### Work instruction
Here the answer should be the line with "Also changed, not shown: 1 other file." and all the lines after it through the end of the listing, each repeated exactly, and no other text.

### Extracted records
○ ○ ○ ○ ○

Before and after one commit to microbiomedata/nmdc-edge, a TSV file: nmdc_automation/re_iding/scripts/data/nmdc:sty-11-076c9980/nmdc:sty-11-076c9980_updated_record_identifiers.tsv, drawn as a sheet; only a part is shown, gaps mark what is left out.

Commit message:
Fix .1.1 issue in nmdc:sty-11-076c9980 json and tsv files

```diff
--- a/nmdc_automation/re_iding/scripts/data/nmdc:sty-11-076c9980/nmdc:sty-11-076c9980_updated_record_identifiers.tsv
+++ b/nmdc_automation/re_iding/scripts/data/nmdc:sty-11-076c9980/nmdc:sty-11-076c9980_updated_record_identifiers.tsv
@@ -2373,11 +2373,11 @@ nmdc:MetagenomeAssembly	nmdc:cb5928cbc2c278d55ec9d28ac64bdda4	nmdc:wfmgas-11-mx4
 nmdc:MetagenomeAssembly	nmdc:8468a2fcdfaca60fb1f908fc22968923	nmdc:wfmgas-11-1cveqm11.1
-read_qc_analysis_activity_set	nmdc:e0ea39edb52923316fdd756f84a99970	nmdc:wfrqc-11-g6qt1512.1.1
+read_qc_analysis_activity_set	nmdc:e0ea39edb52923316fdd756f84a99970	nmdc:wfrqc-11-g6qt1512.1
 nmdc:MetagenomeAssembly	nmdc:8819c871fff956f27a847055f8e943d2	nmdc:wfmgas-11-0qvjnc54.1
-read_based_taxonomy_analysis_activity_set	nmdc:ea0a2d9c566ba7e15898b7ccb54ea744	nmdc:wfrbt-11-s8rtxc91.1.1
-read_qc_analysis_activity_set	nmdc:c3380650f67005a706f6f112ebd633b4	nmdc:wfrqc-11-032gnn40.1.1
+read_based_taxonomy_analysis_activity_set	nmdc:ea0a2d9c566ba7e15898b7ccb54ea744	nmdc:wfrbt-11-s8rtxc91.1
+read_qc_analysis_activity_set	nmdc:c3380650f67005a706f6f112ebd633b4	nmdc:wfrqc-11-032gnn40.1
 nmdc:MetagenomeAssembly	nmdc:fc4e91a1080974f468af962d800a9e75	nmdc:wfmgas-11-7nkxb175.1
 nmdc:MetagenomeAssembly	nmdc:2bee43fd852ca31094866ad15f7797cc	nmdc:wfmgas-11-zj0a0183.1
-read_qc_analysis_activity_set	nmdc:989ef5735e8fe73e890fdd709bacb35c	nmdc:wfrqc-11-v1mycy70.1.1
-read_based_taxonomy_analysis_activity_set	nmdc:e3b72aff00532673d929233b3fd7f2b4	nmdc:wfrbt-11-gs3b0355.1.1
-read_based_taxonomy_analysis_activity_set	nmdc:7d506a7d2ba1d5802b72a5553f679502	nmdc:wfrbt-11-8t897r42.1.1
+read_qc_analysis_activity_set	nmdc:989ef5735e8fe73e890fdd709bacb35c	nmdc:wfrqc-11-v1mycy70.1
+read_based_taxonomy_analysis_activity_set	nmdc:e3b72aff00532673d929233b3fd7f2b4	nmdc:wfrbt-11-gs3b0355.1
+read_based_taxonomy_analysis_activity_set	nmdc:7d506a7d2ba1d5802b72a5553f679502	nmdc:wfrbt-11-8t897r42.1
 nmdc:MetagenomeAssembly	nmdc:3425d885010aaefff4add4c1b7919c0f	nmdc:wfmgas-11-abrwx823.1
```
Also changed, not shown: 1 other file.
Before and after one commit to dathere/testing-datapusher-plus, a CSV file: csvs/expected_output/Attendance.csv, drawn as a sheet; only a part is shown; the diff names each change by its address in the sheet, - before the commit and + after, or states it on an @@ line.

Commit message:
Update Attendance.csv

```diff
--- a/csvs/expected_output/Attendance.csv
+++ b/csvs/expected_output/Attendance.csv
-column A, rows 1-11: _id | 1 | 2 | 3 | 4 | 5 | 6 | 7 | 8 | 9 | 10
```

○ ○ ○ ○ ○

### Written answer
Also changed, not shown: 1 other file.
Before and after one commit to dathere/testing-datapusher-plus, a CSV file: csvs/expected_output/Attendance.csv, drawn as a sheet; only a part is shown; the diff names each change by its address in the sheet, - before the commit and + after, or states it on an @@ line.

Commit message:
Update Attendance.csv

```diff
--- a/csvs/expected_output/Attendance.csv
+++ b/csvs/expected_output/Attendance.csv
-column A, rows 1-11: _id | 1 | 2 | 3 | 4 | 5 | 6 | 7 | 8 | 9 | 10
```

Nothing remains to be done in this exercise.